====== Exercise materials
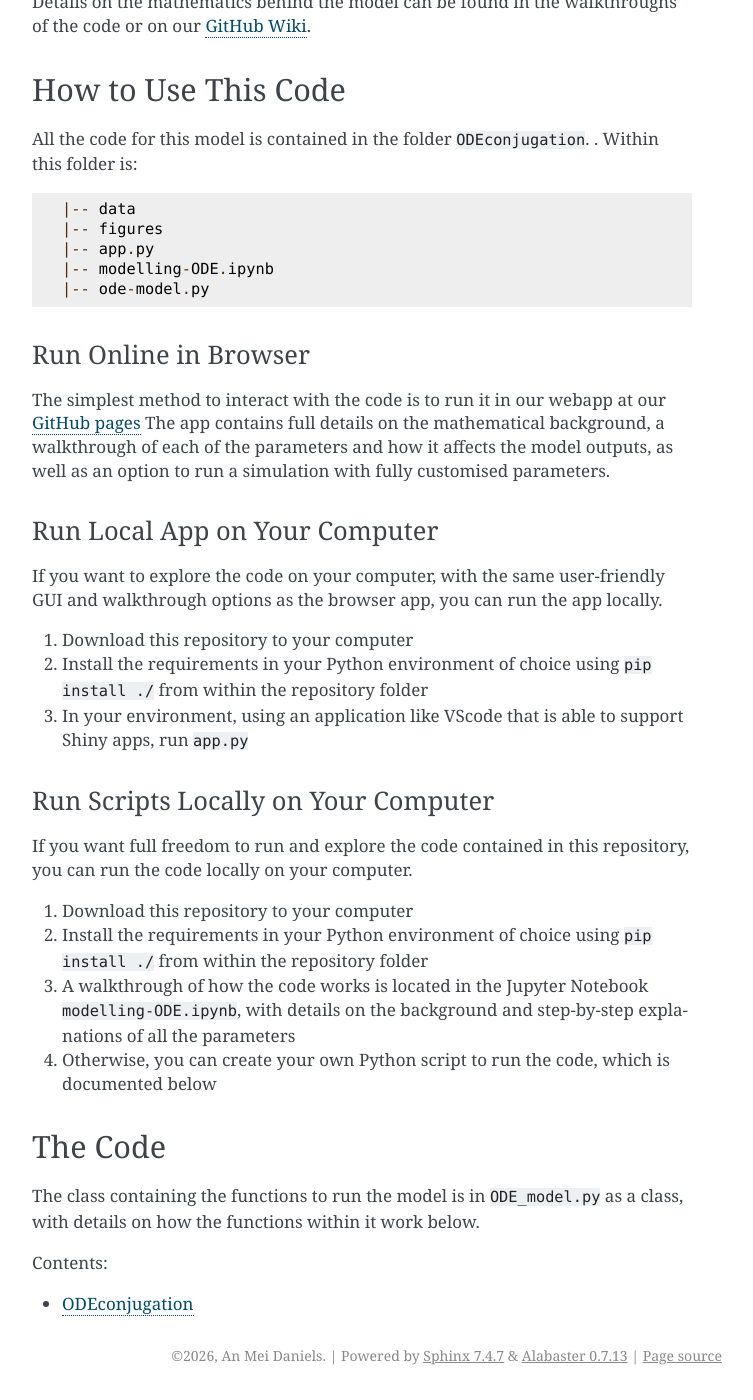
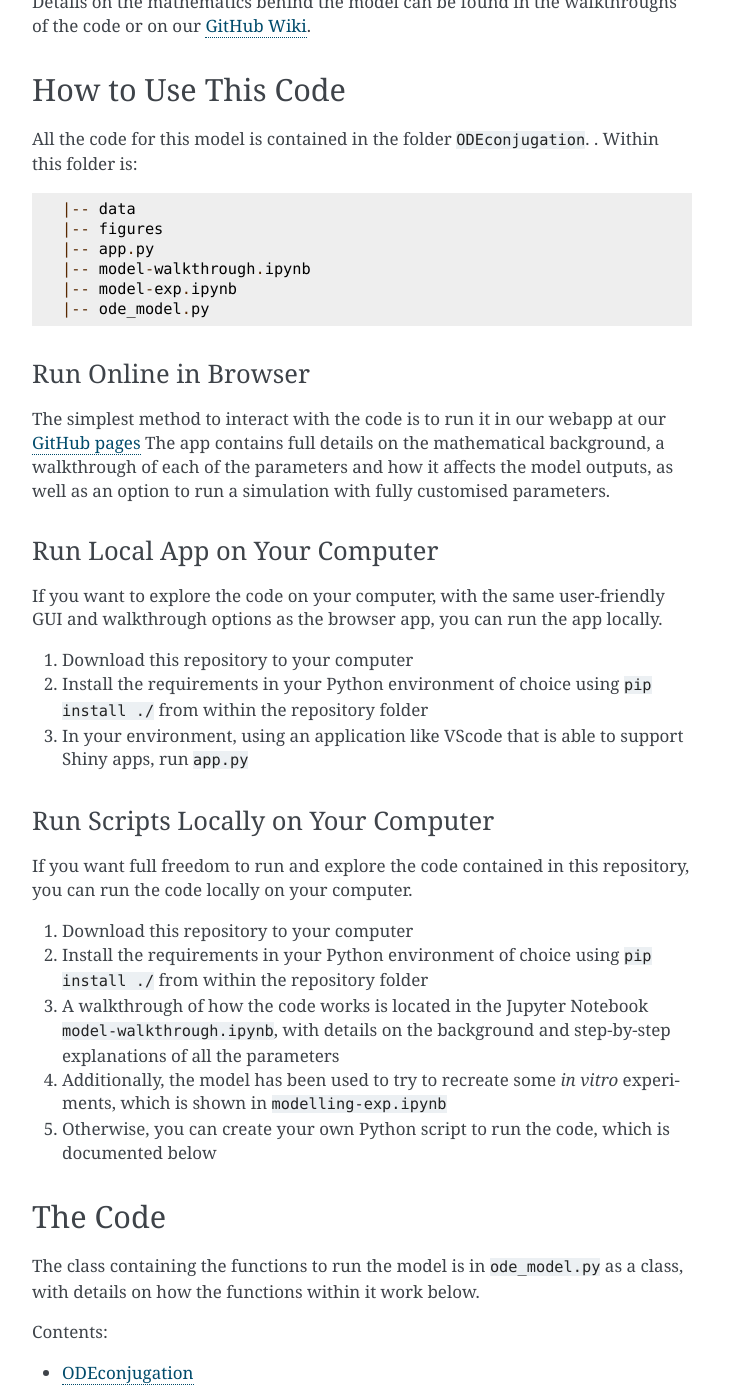
Before and after one commit to amybda/bacterial-community-conjugation-ODE, a Sphinx documentation site: the page built from docs/source/index.rst, in a window 1280 px wide and 1400 px high, scrolled down 791 px. Shown: the whole window, without its empty margins (388-1141 px from the left). Built offline with Sphinx 7.4.7, drawn with Linux system fonts in a browser that asks for light colours.

Commit message:
made sure the documentation correctly references changed file structure made sure that app started to reflect details of updated crowding effect started to remake model-walkthrough with new model

```diff
--- a/docs/source/index.rst
+++ b/docs/source/index.rst
@@ -19,8 +19,9 @@ All the code for this model is contained in the folder ``ODEconjugation``. . Wit
    |-- data
    |-- figures
    |-- app.py
-   |-- modelling-ODE.ipynb
-   |-- ode-model.py
+   |-- model-walkthrough.ipynb
+   |-- model-exp.ipynb
+   |-- ode_model.py
 
 Run Online in Browser
 ^^^^^^^^^^^^^^^^^^^^^^^
@@ -40,12 +41,13 @@ If you want full freedom to run and explore the code contained in this repositor
 
 1. Download this repository to your computer
 2. Install the requirements in your Python environment of choice using ``pip install ./`` from within the repository folder
-3. A walkthrough of how the code works is located in the Jupyter Notebook ``modelling-ODE.ipynb``, with details on the background and step-by-step explanations of all the parameters
-4. Otherwise, you can create your own Python script to run the code, which is documented below
+3. A walkthrough of how the code works is located in the Jupyter Notebook ``model-walkthrough.ipynb``, with details on the background and step-by-step explanations of all the parameters
+4. Additionally, the model has been used to try to recreate some *in vitro* experiments, which is shown in ``modelling-exp.ipynb``
+5. Otherwise, you can create your own Python script to run the code, which is documented below
 
 The Code
 ----------
-The class containing the functions to run the model is in ``ODE_model.py`` as a class, with details on how the functions within it work below.
+The class containing the functions to run the model is in ``ode_model.py`` as a class, with details on how the functions within it work below.
 
 .. toctree::
    :maxdepth: 2
```
Also changed, not shown: README.md (+6 -4 lines), 2 other files.
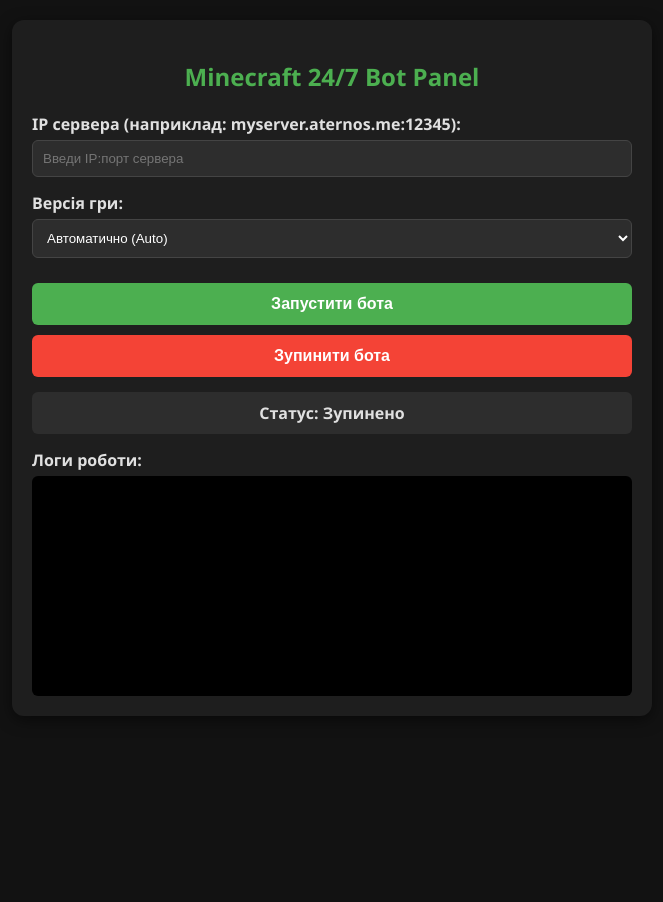
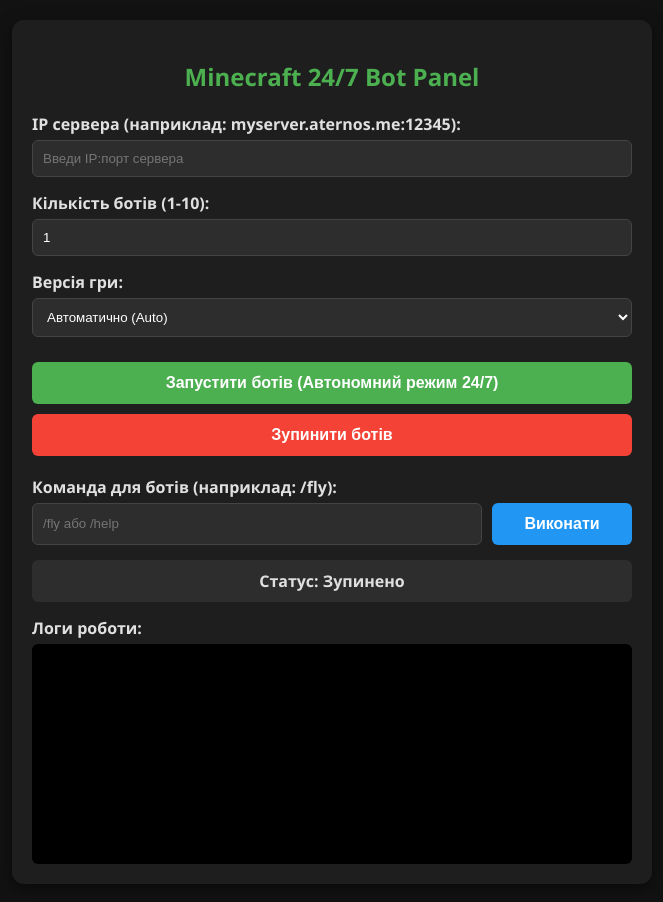
Before and after one commit to tymaa-coder/ATERNOS-BOT-24-7, a website: page bot-for-aternos-24-7/public/index.html in a window 1280 px wide. Shown: the whole page, without its empty margins (308-971 px from the left). Before the commit the page ends 800 px from the top, so only its background shows below. Drawn offline with nearby package versions, Linux system fonts and the light colour scheme; no server answers.

Commit message:
Update index.html

```diff
--- a/bot-for-aternos-24-7/public/index.html
+++ b/bot-for-aternos-24-7/public/index.html
@@ -44,6 +44,17 @@
             border-radius: 6px;
             box-sizing: border-box;
         }
+        .inline-group {
+            display: flex;
+            gap: 10px;
+        }
+        .inline-group input {
+            flex: 1;
+        }
+        .inline-group button {
+            width: 140px;
+            margin-top: 0;
+        }
         button {
             width: 100%;
             padding: 12px;
@@ -67,6 +78,13 @@
         }
         #stopBtn:hover {
             background-color: #d32f2f;
+        }
+        #sendCmdBtn {
+            background-color: #2196F3;
+            color: white;
+        }
+        #sendCmdBtn:hover {
+            background-color: #1976D2;
         }
         .status {
             text-align: center;
@@ -97,6 +115,11 @@
         <div class="form-group">
             <label for="host">IP сервера (наприклад: myserver.aternos.me:12345):</label>
             <input type="text" id="host" placeholder="Введи IP:порт сервера">
+        </div>
+
+        <div class="form-group">
+            <label for="count">Кількість ботів (1-10):</label>
+            <input type="number" id="count" value="1" min="1" max="10" placeholder="Кількість">
         </div>
 
         <div class="form-group">
@@ -136,8 +159,16 @@
             </select>
         </div>
 
-        <button id="startBtn">Запустити бота</button>
-        <button id="stopBtn">Зупинити бота</button>
+        <button id="startBtn">Запустити ботів (Автономний режим 24/7)</button>
+        <button id="stopBtn">Зупинити ботів</button>
+
+        <div class="form-group" style="margin-top: 20px;">
+            <label for="commandInput">Команда для ботів (наприклад: /fly):</label>
+            <div class="inline-group">
+                <input type="text" id="commandInput" placeholder="/fly або /help">
+                <button id="sendCmdBtn">Виконати</button>
+            </div>
+        </div>
 
         <div class="status" id="statusText">Статус: Зупинено</div>
 
@@ -145,35 +176,48 @@
         <div class="logs" id="logsBox"></div>
     </div>
 
-    <!-- Підключаємо Socket.io клієнт -->
     <script src="/socket.io/socket.io.js"></script>
     <script>
         const socket = io();
 
         const hostInput = document.getElementById('host');
+        const countInput = document.getElementById('count');
         const versionSelect = document.getElementById('version');
         const startBtn = document.getElementById('startBtn');
         const stopBtn = document.getElementById('stopBtn');
+        const commandInput = document.getElementById('commandInput');
+        const sendCmdBtn = document.getElementById('sendCmdBtn');
         const statusText = document.getElementById('statusText');
         const logsBox = document.getElementById('logsBox');
 
         startBtn.addEventListener('click', () => {
             const host = hostInput.value.trim();
+            const count = parseInt(countInput.value) || 1;
             const version = versionSelect.value;
             if (!host) {
                 alert('Будь ласка, введіть IP сервера!');
                 return;
             }
-            socket.emit('start-bot', { host, version });
+            socket.emit('start-bot', { host, count, version });
         });
 
         stopBtn.addEventListener('click', () => {
             socket.emit('stop-bot');
         });
 
+        sendCmdBtn.addEventListener('click', () => {
+            const command = commandInput.value.trim();
+            if (!command) {
+                alert('Введіть команду!');
+                return;
+            }
+            socket.emit('send-command', { command });
+            commandInput.value = '';
+        });
+
         socket.on('status', (status) => {
             if (status === 'running') {
-                statusText.innerText = 'Статус: Працює 🟢';
+                statusText.innerText = 'Статус: Працює автономно 24/7 🟢';
                 statusText.style.color = '#4CAF50';
             } else {
                 statusText.innerText = 'Статус: Зупинено 🔴';
```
============
◆ **What you need to do**:
Omit every picture while printing the data word for word.

◆ **Answer box**:
Before and after one commit to amybda/bacterial-community-conjugation-ODE, a Sphinx documentation site: the page built from docs/source/index.rst, in a window 1280 px wide and 1400 px high, scrolled down 791 px. Shown: the whole window, without its empty margins (388-1141 px from the left). Built offline with Sphinx 7.4.7, drawn with Linux system fonts in a browser that asks for light colours.

Commit message:
made sure the documentation correctly references changed file structure made sure that app started to reflect details of updated crowding effect started to remake model-walkthrough with new model

```diff
--- a/docs/source/index.rst
+++ b/docs/source/index.rst
@@ -19,8 +19,9 @@ All the code for this model is contained in the folder ``ODEconjugation``. . Wit
    |-- data
    |-- figures
    |-- app.py
-   |-- modelling-ODE.ipynb
-   |-- ode-model.py
+   |-- model-walkthrough.ipynb
+   |-- model-exp.ipynb
+   |-- ode_model.py
 
 Run Online in Browser
 ^^^^^^^^^^^^^^^^^^^^^^^
@@ -40,12 +41,13 @@ If you want full freedom to run and explore the code contained in this repositor
 
 1. Download this repository to your computer
 2. Install the requirements in your Python environment of choice using ``pip install ./`` from within the repository folder
-3. A walkthrough of how the code works is located in the Jupyter Notebook ``modelling-ODE.ipynb``, with details on the background and step-by-step explanations of all the parameters
-4. Otherwise, you can create your own Python script to run the code, which is documented below
+3. A walkthrough of how the code works is located in the Jupyter Notebook ``model-walkthrough.ipynb``, with details on the background and step-by-step explanations of all the parameters
+4. Additionally, the model has been used to try to recreate some *in vitro* experiments, which is shown in ``modelling-exp.ipynb``
+5. Otherwise, you can create your own Python script to run the code, which is documented below
 
 The Code
 ----------
-The class containing the functions to run the model is in ``ODE_model.py`` as a class, with details on how the functions within it work below.
+The class containing the functions to run the model is in ``ode_model.py`` as a class, with details on how the functions within it work below.
 
 .. toctree::
    :maxdepth: 2
```
Also changed, not shown: README.md (+6 -4 lines), 2 other files.
Before and after one commit to tymaa-coder/ATERNOS-BOT-24-7, a website: page bot-for-aternos-24-7/public/index.html in a window 1280 px wide. Shown: the whole page, without its empty margins (308-971 px from the left). Before the commit the page ends 800 px from the top, so only its background shows below. Drawn offline with nearby package versions, Linux system fonts and the light colour scheme; no server answers.

Commit message:
Update index.html

```diff
--- a/bot-for-aternos-24-7/public/index.html
+++ b/bot-for-aternos-24-7/public/index.html
@@ -44,6 +44,17 @@
             border-radius: 6px;
             box-sizing: border-box;
         }
+        .inline-group {
+            display: flex;
+            gap: 10px;
+        }
+        .inline-group input {
+            flex: 1;
+        }
+        .inline-group button {
+            width: 140px;
+            margin-top: 0;
+        }
         button {
             width: 100%;
             padding: 12px;
@@ -67,6 +78,13 @@
         }
         #stopBtn:hover {
             background-color: #d32f2f;
+        }
+        #sendCmdBtn {
+            background-color: #2196F3;
+            color: white;
+        }
+        #sendCmdBtn:hover {
+            background-color: #1976D2;
         }
         .status {
             text-align: center;
@@ -97,6 +115,11 @@
         <div class="form-group">
             <label for="host">IP сервера (наприклад: myserver.aternos.me:12345):</label>
             <input type="text" id="host" placeholder="Введи IP:порт сервера">
+        </div>
+
+        <div class="form-group">
+            <label for="count">Кількість ботів (1-10):</label>
+            <input type="number" id="count" value="1" min="1" max="10" placeholder="Кількість">
         </div>
 
         <div class="form-group">
@@ -136,8 +159,16 @@
             </select>
         </div>
 
-        <button id="startBtn">Запустити бота</button>
-        <button id="stopBtn">Зупинити бота</button>
+        <button id="startBtn">Запустити ботів (Автономний режим 24/7)</button>
+        <button id="stopBtn">Зупинити ботів</button>
+
+        <div class="form-group" style="margin-top: 20px;">
+            <label for="commandInput">Команда для ботів (наприклад: /fly):</label>
+            <div class="inline-group">
+                <input type="text" id="commandInput" placeholder="/fly або /help">
+                <button id="sendCmdBtn">Виконати</button>
+            </div>
+        </div>
 
         <div class="status" id="statusText">Статус: Зупинено</div>
 
@@ -145,35 +176,48 @@
         <div class="logs" id="logsBox"></div>
     </div>
 
-    <!-- Підключаємо Socket.io клієнт -->
     <script src="/socket.io/socket.io.js"></script>
     <script>
         const socket = io();
 
         const hostInput = document.getElementById('host');
+        const countInput = document.getElementById('count');
         const versionSelect = document.getElementById('version');
         const startBtn = document.getElementById('startBtn');
         const stopBtn = document.getElementById('stopBtn');
+        const commandInput = document.getElementById('commandInput');
+        const sendCmdBtn = document.getElementById('sendCmdBtn');
         const statusText = document.getElementById('statusText');
         const logsBox = document.getElementById('logsBox');
 
         startBtn.addEventListener('click', () => {
             const host = hostInput.value.trim();
+            const count = parseInt(countInput.value) || 1;
             const version = versionSelect.value;
             if (!host) {
                 alert('Будь ласка, введіть IP сервера!');
                 return;
             }
-            socket.emit('start-bot', { host, version });
+            socket.emit('start-bot', { host, count, version });
         });
 
         stopBtn.addEventListener('click', () => {
             socket.emit('stop-bot');
         });
 
+        sendCmdBtn.addEventListener('click', () => {
+            const command = commandInput.value.trim();
+            if (!command) {
+                alert('Введіть команду!');
+                return;
+            }
+            socket.emit('send-command', { command });
+            commandInput.value = '';
+        });
+
         socket.on('status', (status) => {
             if (status === 'running') {
-                statusText.innerText = 'Статус: Працює 🟢';
+                statusText.innerText = 'Статус: Працює автономно 24/7 🟢';
                 statusText.style.color = '#4CAF50';
             } else {
                 statusText.innerText = 'Статус: Зупинено 🔴';
```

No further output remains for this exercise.